> **EXERCISE DESCRIPTION**:
Repeat the listing exactly. Any picture in it should be left out of the copy.

====

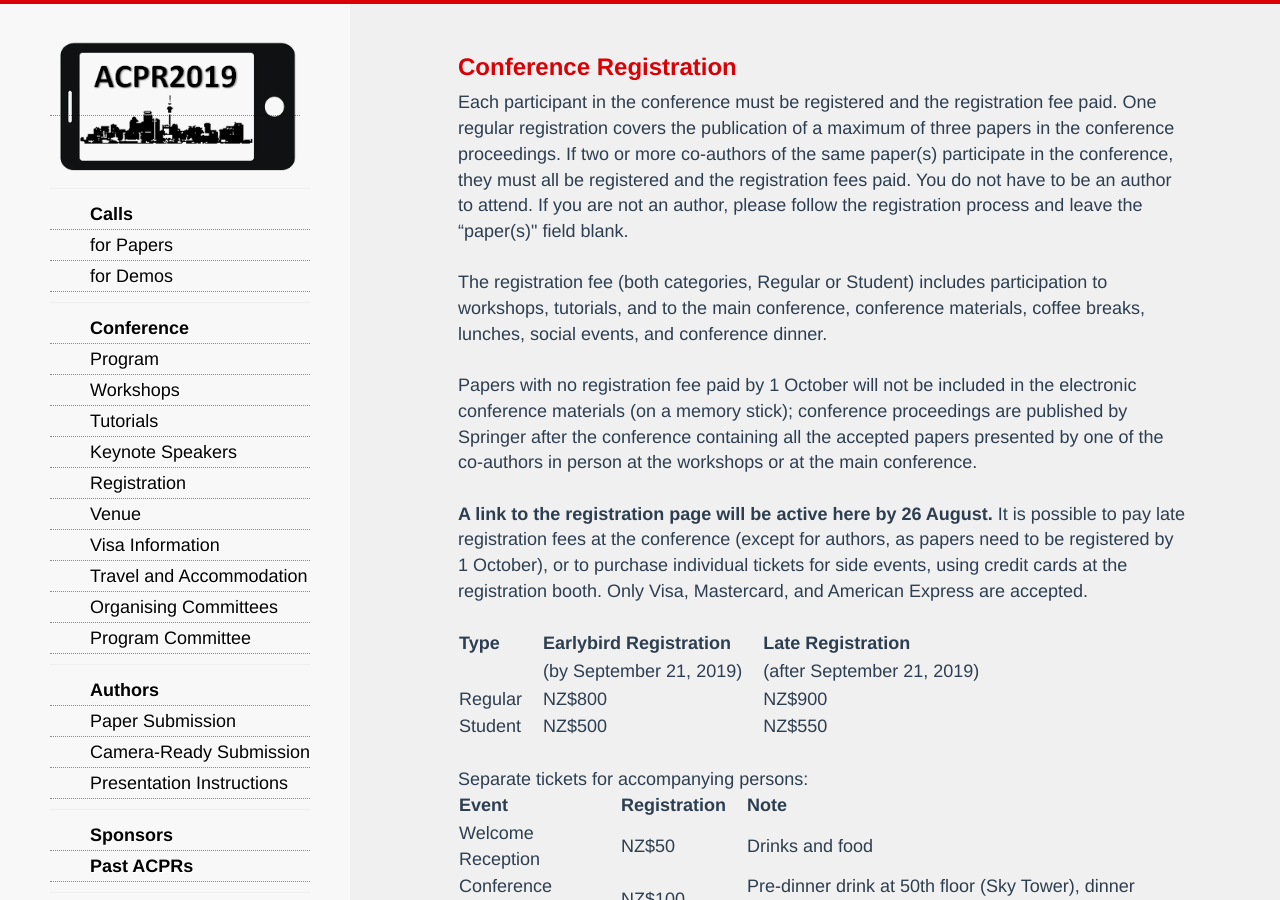
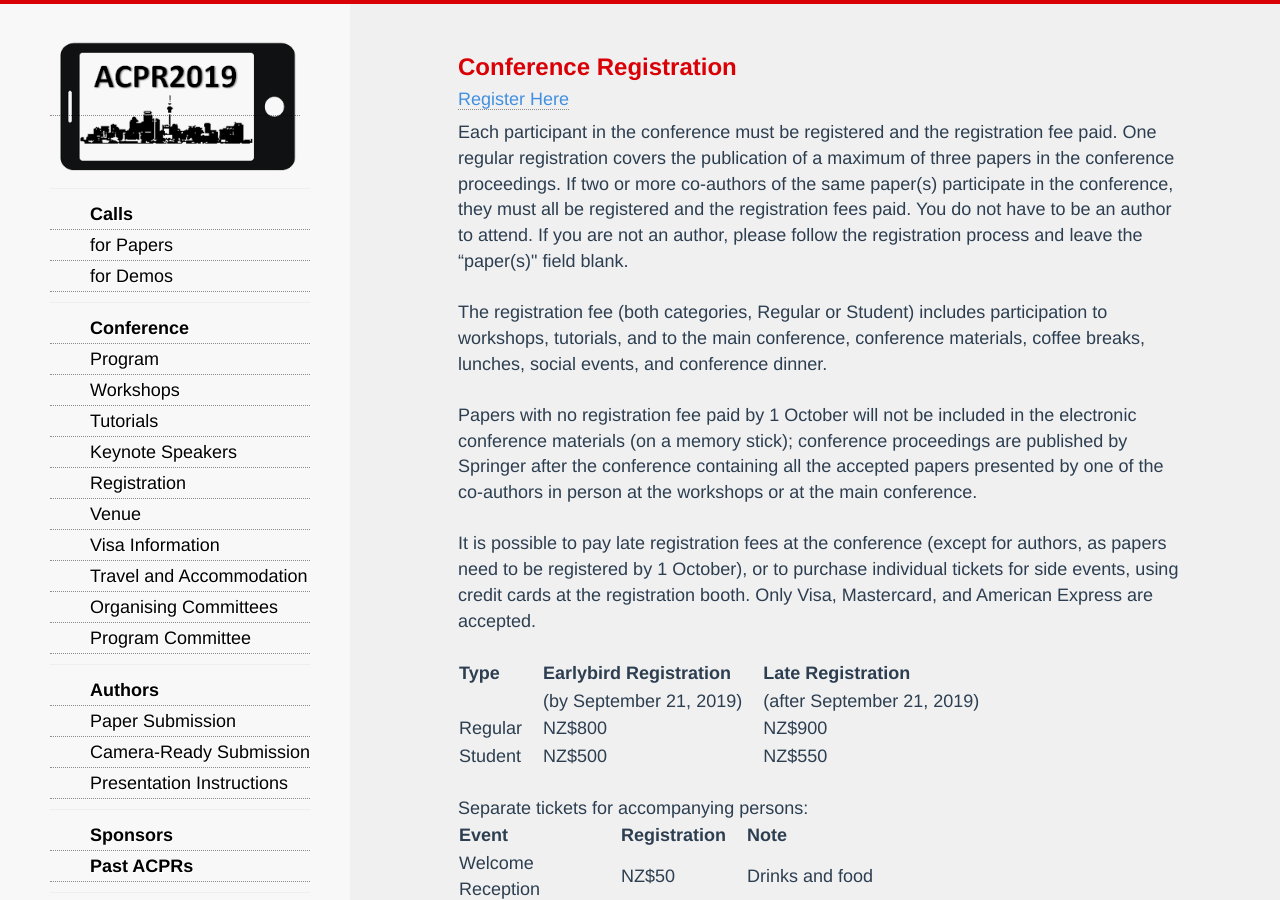
Before and after one commit to AndrewChenUoA/ACPR2019, a Jekyll site: the page built from registration.html, in a window 1280 px wide and 900 px high. Built offline with Jekyll 4.4.1, drawn with Linux system fonts in a browser that asks for light colours; nearby versions of some CDN libraries; Markdown is read by kramdown in place of the engine named in the settings.

Commit message:
Add registration link

```diff
--- a/registration.html
+++ b/registration.html
@@ -3,13 +3,16 @@ title: ACPR 2019 - The 5th Asian Conference on Pattern Recognition
 ---
 <div>
 <h3>Conference Registration</h3>
+
+<h4><a href="https://aut.ungerboeck.com/prod/emc00/register.aspx?OrgCode=10&EvtID=21813&AppCode=REG&CC=119081503651">Register Here</a></h4>
+
 Each participant in the conference must be registered and the registration fee paid. One regular registration covers the publication of a maximum of three papers in the conference proceedings. If two or more co-authors of the same paper(s) participate in the conference, they must all be registered and the registration fees paid. You do not have to be an author to attend. If you are not an author, please follow the registration process and leave the “paper(s)" field blank.<br/><br/>
 
 The registration fee (both categories, Regular or Student) includes participation to workshops, tutorials, and to the main conference, conference materials, coffee breaks, lunches, social events, and conference dinner.<br/><br/>
 
 Papers with no registration fee paid by 1 October will not be included in the electronic conference materials (on a memory stick); conference proceedings are published by Springer after the conference containing all the accepted papers presented by one of the co-authors in person at the workshops or at the main conference.<br/><br/>
 
-<b>A link to the registration page will be active here by 26 August.</b> It is possible to pay late registration fees at the conference (except for authors, as papers need to be registered by 1 October), or to purchase individual tickets for side events, using credit cards at the registration booth. Only Visa, Mastercard, and American Express are accepted.<br/><br/>
+It is possible to pay late registration fees at the conference (except for authors, as papers need to be registered by 1 October), or to purchase individual tickets for side events, using credit cards at the registration booth. Only Visa, Mastercard, and American Express are accepted.<br/><br/>
 
 <style>
 td, th {padding-right:20px;}
```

====

> **WRITTEN SOLUTION**:
Before and after one commit to AndrewChenUoA/ACPR2019, a Jekyll site: the page built from registration.html, in a window 1280 px wide and 900 px high. Built offline with Jekyll 4.4.1, drawn with Linux system fonts in a browser that asks for light colours; nearby versions of some CDN libraries; Markdown is read by kramdown in place of the engine named in the settings.

Commit message:
Add registration link

```diff
--- a/registration.html
+++ b/registration.html
@@ -3,13 +3,16 @@ title: ACPR 2019 - The 5th Asian Conference on Pattern Recognition
 ---
 <div>
 <h3>Conference Registration</h3>
+
+<h4><a href="https://aut.ungerboeck.com/prod/emc00/register.aspx?OrgCode=10&EvtID=21813&AppCode=REG&CC=119081503651">Register Here</a></h4>
+
 Each participant in the conference must be registered and the registration fee paid. One regular registration covers the publication of a maximum of three papers in the conference proceedings. If two or more co-authors of the same paper(s) participate in the conference, they must all be registered and the registration fees paid. You do not have to be an author to attend. If you are not an author, please follow the registration process and leave the “paper(s)" field blank.<br/><br/>
 
 The registration fee (both categories, Regular or Student) includes participation to workshops, tutorials, and to the main conference, conference materials, coffee breaks, lunches, social events, and conference dinner.<br/><br/>
 
 Papers with no registration fee paid by 1 October will not be included in the electronic conference materials (on a memory stick); conference proceedings are published by Springer after the conference containing all the accepted papers presented by one of the co-authors in person at the workshops or at the main conference.<br/><br/>
 
-<b>A link to the registration page will be active here by 26 August.</b> It is possible to pay late registration fees at the conference (except for authors, as papers need to be registered by 1 October), or to purchase individual tickets for side events, using credit cards at the registration booth. Only Visa, Mastercard, and American Express are accepted.<br/><br/>
+It is possible to pay late registration fees at the conference (except for authors, as papers need to be registered by 1 October), or to purchase individual tickets for side events, using credit cards at the registration booth. Only Visa, Mastercard, and American Express are accepted.<br/><br/>
 
 <style>
 td, th {padding-right:20px;}
```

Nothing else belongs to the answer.